What’s Up With the Title?
When this novel was originally published, it was called Prince Caspian: Return to Narnia, but today, readers generally know it as The Chronicles of Narnia: Prince Caspian—or simply Prince Caspian. If we want to get really crazy, we could call it The Chronicles of Narnia: Prince Caspian: The Return to Narnia. But with a title that large, where would the author's name go on the cover page? Decisions, decisions.
Guess we'd better start with the common element shared by them all: Prince Caspian. Caspian receives top billing because he's the most important character in the story—you know, the protagonist. In this way, the title follows that grand literary tradition of such words as Beowulf, Macbeth, and Jane Eyre.
Now you might be wondering why he's given protagonist props since the Pevensie children take up more page time than he does. And that's a good question. If you want to further that discussion, swing on over to our "Characters" and "Character Roles" sections. Here, we'll stick with the titles.
Onto that The Return to Narnia bit. This subtitle provides us with some readerly expectations. It comes out and tells us the Pevensies—not to mention the readers themselves—will be returning to Narnia in this sequel to The Lion, the Witch, and the Wardrobe. To give credit where it's due, this is way more original than simply calling it something lame like Narnia 2: Attack of the Narnians or something along those lines.
And for our final title conundrum: The Chronicles of Narnia. This bit-o-title is a latecomer to the party since they only became known as the Chronicles once the series provided an actual chronicle. Remember: a chronicle is a record of historical events. With the complete Chronicles of Narnia, we have a total history of the mystical land from its birth (in The Magician's Nephew) all the way to its destruction (in The Last Battle). In other words, Prince Caspian is just one chronicle—one record of an event—in the history of Narnia.

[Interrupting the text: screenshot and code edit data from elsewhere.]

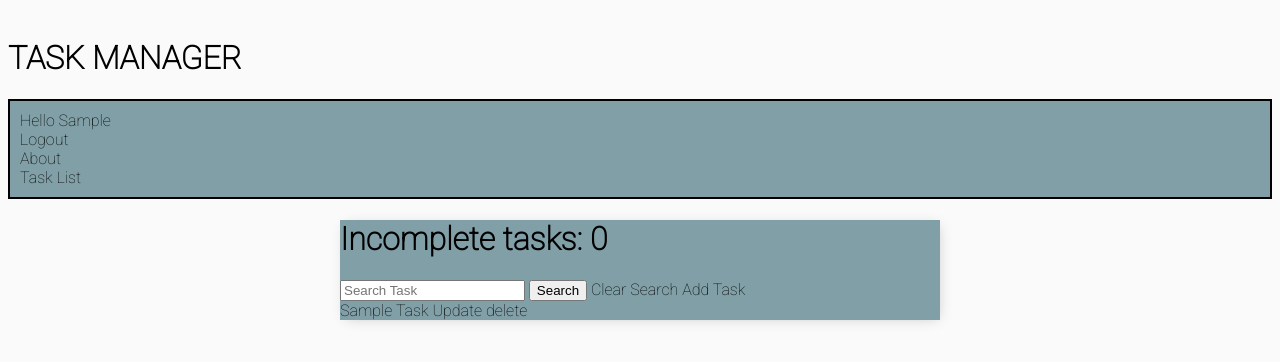
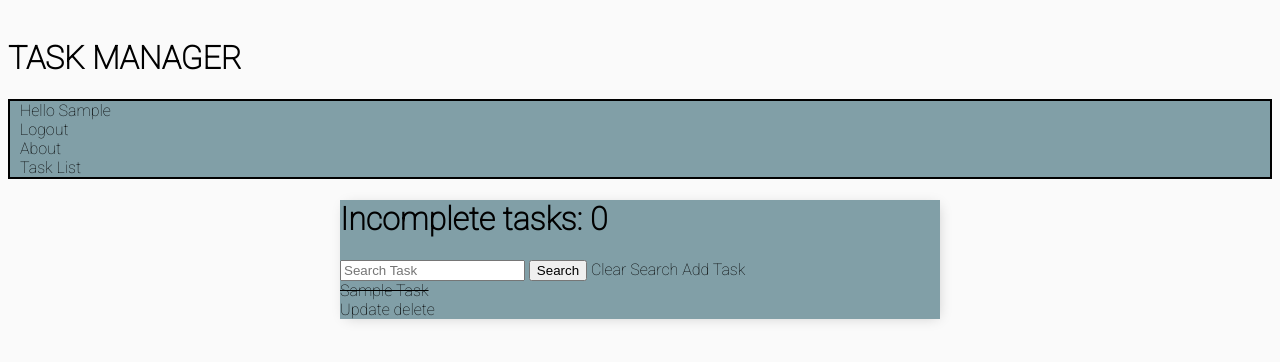
Before and after one commit to Gabrielcruz1/django_taskmanager, a Django app: page /tasks/ in a window 1280 px wide. Shown: the top 362 px of the page. Run offline with Django 4.2, Linux system fonts and the light colour scheme; a user stored in the database is signed in; tables that the repository leaves empty hold one stand-in row (values such as "Sample post").

Commit message:
Added strike through conditional for completed tasks

```diff
--- a/main_app/static/styles/main.css
+++ b/main_app/static/styles/main.css
@@ -26,7 +26,7 @@ a:hover {
 .navigationClass {
     background-color: #819fa7;
     border: solid black 2px;
-    padding: 10px;
+    padding-left: 10px;
     display: grid;
     column-gap: normal;
 }
--- a/main_app/templates/task_list.html
+++ b/main_app/templates/task_list.html
@@ -6,7 +6,7 @@
 </div>
 <!-- SEARCH FORM  -->
 <div>
-<form method="get" >
+    <form method="get">
         <input class="searchBar" type="text" name="name" title="title" placeholder="Search Task" />
         <input type="submit" value="Search" />
 
@@ -26,18 +26,26 @@
 <!-- </form> -->
 
 <!-- TASK LIST -->
-<div>
+<div class="taskListDiv">
     {% for task in tasks reversed %}
-    <div class="taskListDiv">
-        <a class="task" href="{% url 'task_detail' task.pk %}">{{task.title.title}}</a>
-        <span class="updateAndDeleteSpan"></span>
+    <div class="tasksDiv">
+        {% if task.complete %}
+        <div class="taskName">
+            <div class="completedTask"> </div>
+            <s> <a href="{% url 'task_detail' task.pk %}"> {{task.title.title}}</a></s>
+        </div>
         <a class="updateLinkClass" href="{% url 'task_update' task.pk %}"> Update</a>
         <a class="deleteLinkClass" href="{% url 'task_delete' task.pk %}"> delete </a>
-       </span>
+        {% else %}
+        <div class="taskName">
+            <div class="inCompletedTask"> </div>
+            <a href="{% url 'task_detail' task.pk %}"> {{task.title.title}}</a>
+            <a class="updateLinkClass" href="{% url 'task_update' task.pk %}"> Update</a>
+            <a class="deleteLinkClass" href="{% url 'task_delete' task.pk %}"> delete </a>
+            {% endif %}
         </div>
         {% empty %}
         <h3 class="noTaskDiv"> Create a task </h3>
         {% endfor %}
-
     </div>
 {% endblock %}
```
Lines whose indentation alone changed are shown as unchanged.
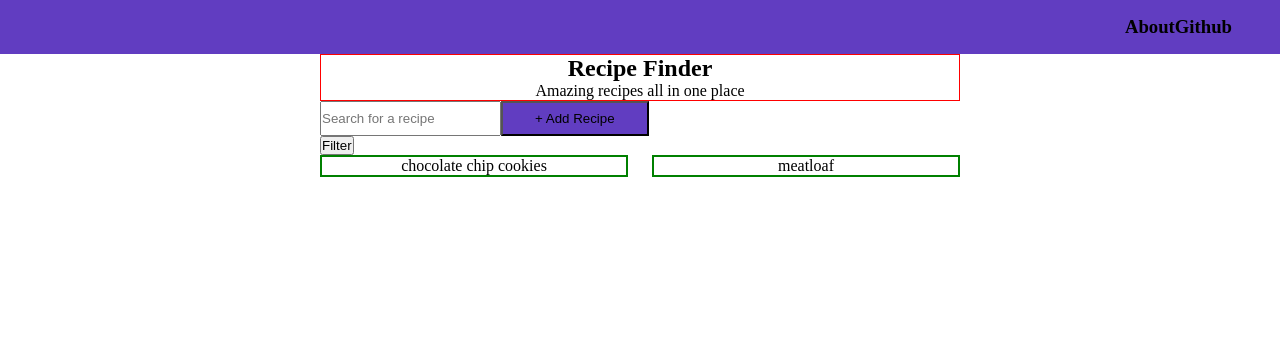
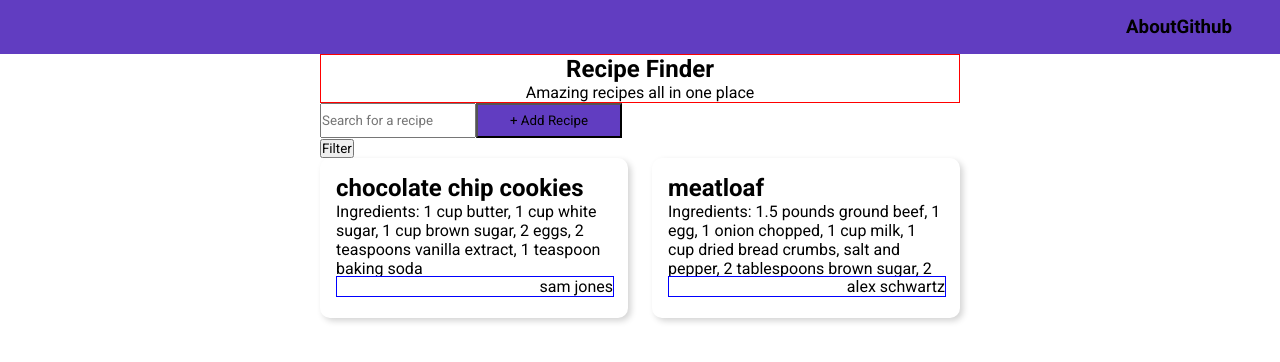
Before and after one commit to christopher-coyne/recipe_finder, a React (Create React App) app: page / in a window 1280 px wide. Shown: the top 362 px of the page. Built offline with nearby package versions, Linux system fonts and the light colour scheme.

Commit message:
css and recipe card

```diff
--- a/src/components/Recipes/components/RecipeCard.style.tsx
+++ b/src/components/Recipes/components/RecipeCard.style.tsx
@@ -1,5 +1,27 @@
 import styled from "styled-components";
 
 export const StyledRecipe = styled("div")`
-  border: 2px solid green;
+  height: 8rem;
+  border-radius: 10px;
+  box-shadow: 3px 3px 6px #d4d4d4;
+  text-align: left;
+  padding: 1rem;
+
+  & h2 {
+    color: ${(props) => props.theme.secondary};
+  }
 `;
+
+export const Content = styled("div")`
+  height: 80%;
+  overflow: hidden;
+`;
+
+export const User = styled("div")`
+  color: ${(props) => props.theme.secondary};
+  border: 1px solid blue;
+  width: 100%;
+  text-align: right;
+`;
+
+export const BoldText = styled("span")``;
--- a/src/components/Recipes/components/RecipeCard.tsx
+++ b/src/components/Recipes/components/RecipeCard.tsx
@@ -1,7 +1,7 @@
 import { useContext } from "react";
 
 import { recipeContext } from "../../../contexts/RecipesContext";
-import { StyledRecipe } from "./RecipeCard.style";
+import { BoldText, StyledRecipe, User, Content } from "./RecipeCard.style";
 import { Recipe } from "../../../types";
 
 type props = {
@@ -9,7 +9,18 @@ type props = {
 };
 
 const RecipeCard = ({ recipe }: props) => {
-  return <StyledRecipe>{recipe.name}</StyledRecipe>;
+  return (
+    <StyledRecipe>
+      <Content>
+        <h2>{recipe.name}</h2>
+        <p>
+          <BoldText>Ingredients:</BoldText> {recipe.ingredients}
+        </p>
+        <p>{recipe.instructions}</p>
+      </Content>
+      <User>{recipe.user}</User>
+    </StyledRecipe>
+  );
 };
 
 export default RecipeCard;
--- a/src/index.css
+++ b/src/index.css
@@ -1,4 +1,6 @@
 * {
   margin: 0px;
   padding: 0px;
+  font-family: roboto;
+  background-color: "F3F3F3";
 }
```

So feel free to pick and choose the title combination you like best. As for us, we'll stick to Prince Caspian (seeing as it's the shortest to type).